My journey as a gardener began with a small planter box that was built by my boyfriend at the time. We started with carrots, beets, and lettuce, eager to grow, we threw all of the seeds together hoping for the best. It took months, waiting by the glass window of our small 2 bedrooms apartment. The planter box also had a vinyl roof for us to cover and protect our baby crops from bad weather. Even with all the tender love and cares in the world, we had no luck with our harvest. The lettuce was small and flimsy, the beets never took root, and the carrots.. well tiny pepper-sized.
After a few months in the apartment, we struck a deal on our first home, and soon we began packing our boxes. Our new house came with a cute backyard, with a deck boxing it in like a small Japanese zen garden. With tons of kudzu growing behind our house, we set root to build our garden. My partner built the first garden bed, then came a second, and third. Between the first and the second garden bed, we used chicken coop wires to create a crescent shape for climbing vegetables.
Eager to start planting, I brought 5 baby tomatoes plants, 2 cucumber plants that I thought were Japanese baby cucumbers, 1 bell pepper plant, and 2 eight-ball zucchinis plants. You will soon notice a trend.

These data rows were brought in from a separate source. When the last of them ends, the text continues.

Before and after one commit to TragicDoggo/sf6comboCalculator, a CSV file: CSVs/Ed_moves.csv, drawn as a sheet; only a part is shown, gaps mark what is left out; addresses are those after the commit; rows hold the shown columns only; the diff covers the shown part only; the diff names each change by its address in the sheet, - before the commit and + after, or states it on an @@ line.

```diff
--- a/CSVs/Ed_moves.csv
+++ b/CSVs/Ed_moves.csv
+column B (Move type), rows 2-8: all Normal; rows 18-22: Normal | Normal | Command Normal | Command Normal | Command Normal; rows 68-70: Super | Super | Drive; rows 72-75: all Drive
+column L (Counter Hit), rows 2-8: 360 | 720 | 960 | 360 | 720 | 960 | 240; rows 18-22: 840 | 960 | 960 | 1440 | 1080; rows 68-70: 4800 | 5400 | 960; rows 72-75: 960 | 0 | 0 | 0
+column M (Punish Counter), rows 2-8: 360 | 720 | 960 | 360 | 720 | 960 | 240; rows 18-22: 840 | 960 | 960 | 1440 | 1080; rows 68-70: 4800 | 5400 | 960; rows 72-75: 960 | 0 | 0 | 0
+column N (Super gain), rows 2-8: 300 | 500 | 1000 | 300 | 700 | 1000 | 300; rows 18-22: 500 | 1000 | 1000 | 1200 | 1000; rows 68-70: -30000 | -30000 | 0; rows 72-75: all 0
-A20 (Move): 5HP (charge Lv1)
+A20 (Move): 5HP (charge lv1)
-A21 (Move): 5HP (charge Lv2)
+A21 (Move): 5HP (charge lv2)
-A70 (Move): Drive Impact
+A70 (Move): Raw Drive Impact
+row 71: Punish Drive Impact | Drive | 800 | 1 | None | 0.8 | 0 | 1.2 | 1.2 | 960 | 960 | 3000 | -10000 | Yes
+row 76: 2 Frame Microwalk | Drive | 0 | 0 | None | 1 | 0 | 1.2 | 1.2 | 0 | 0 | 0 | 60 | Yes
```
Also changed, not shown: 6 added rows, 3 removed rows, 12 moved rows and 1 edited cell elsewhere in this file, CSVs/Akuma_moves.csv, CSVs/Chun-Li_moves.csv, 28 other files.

Trusting in the power of Google, I was convinced that I have made it through the last frost, and was safe to plant my veggies. But soon after planting the tomatoes, the bamboozle frost happened, luckily, all of them survived. But soon I realized, maybe I should have plucked one or two or three of them away, or just let mother nature take her course and wipe them out for me.
Tomatoes, cucumbers, zucchinis, and bell peppers are all great starter plants. But they require lots of nutrients and nitrogen from the soil. Since they all come from almost the same family (don’t quote me), this lineage can cause a downfall for the future of my garden. But waste want not, Linh you fool! I planted them in all 3 of my garden beds, so I will not be seeing that side of the family in a while (I was so looking forward to the Japanese eggplants, not cool!)
In order to encourage pollinators to do their job (typical symbiotic stuff), I planted wildflowers native to the region. If they can enjoy the all-you-can-eat buffet of my flowers, maybe they can also be interested in pollinating my garden. And oh boy, did it work.
By the third harvest, I soon realized the downfall of my greed. You see, you can only eat so many cucumbers for a household of 2, all the refreshing dishes that I thought cucumber would save us money with, came down to 3 dishes. The menu could not accommodate that many cucumbers, so guess who will not be invited back for a few years.
With some research and eventually growing smarter, I realized overpopulation and lack of resources are just as bad for plants. So as soon as my garden dwindled away from the last huzzah, I had to get rid of the plants that turned shame from my garden (no hard feelings).
Preparing for my fall garden, I cleared out sick plants, replenished my soil by adding more soil filled with nutrients, added fertilizer that doesn’t contain toxic chemicals or harmful ingredients, and finally, I let my garden rest. But I soon realized, exposed soil isn’t going to retain the nutrients, and I was determined to keep them intact, especially after all the love and money I poured into “dirt”.
If you don’t know this, plants love nitrogen, since it act as a major component of chlorophyll, which plays a big part in photosynthesis. (thank goodness for Google and my Biology minor that I don’t use). Luckily, without needing to use more fertilizers, I decided on using plants from the legumes family to replenish my soil. Think peas, beans, alfalfa, clovers, and lentils, these little plants are going to be the saviors of my garden.
I graciously scattered seeds across my garden bed, leaving room for bokchoy and tatsoi. These legume seeds came as a package labeled cover crops that are meant to, you guessed it, cover the soil to protect it from losing moisture. It is the ultimate 2 in 1 combo that is environmentally friendly, pollinators friendly, and wallet-friendly.
As a close to my first chapter of gardening in 2021, here are a few things I hope I can improve on. Please do not make the same mistakes I did, take it from me, the newly enlightened green thumb gardener.
- Always research and plan your selection. Some families can be greedy with resources, so you need to be aware of this in order to avoid suffocating the soil.
- Do not be greedy and plant too many plants.
- Try natural remedies to improve the health of your garden before using chemicals
- Mix in flowers to encourage pollinators
- Trust the process, let mother nature take her course with your plants. Too much TLC will do harm than good.
What should I grow next year that is not from the same family as tomatoes and cucumbers?
Thank you for reading!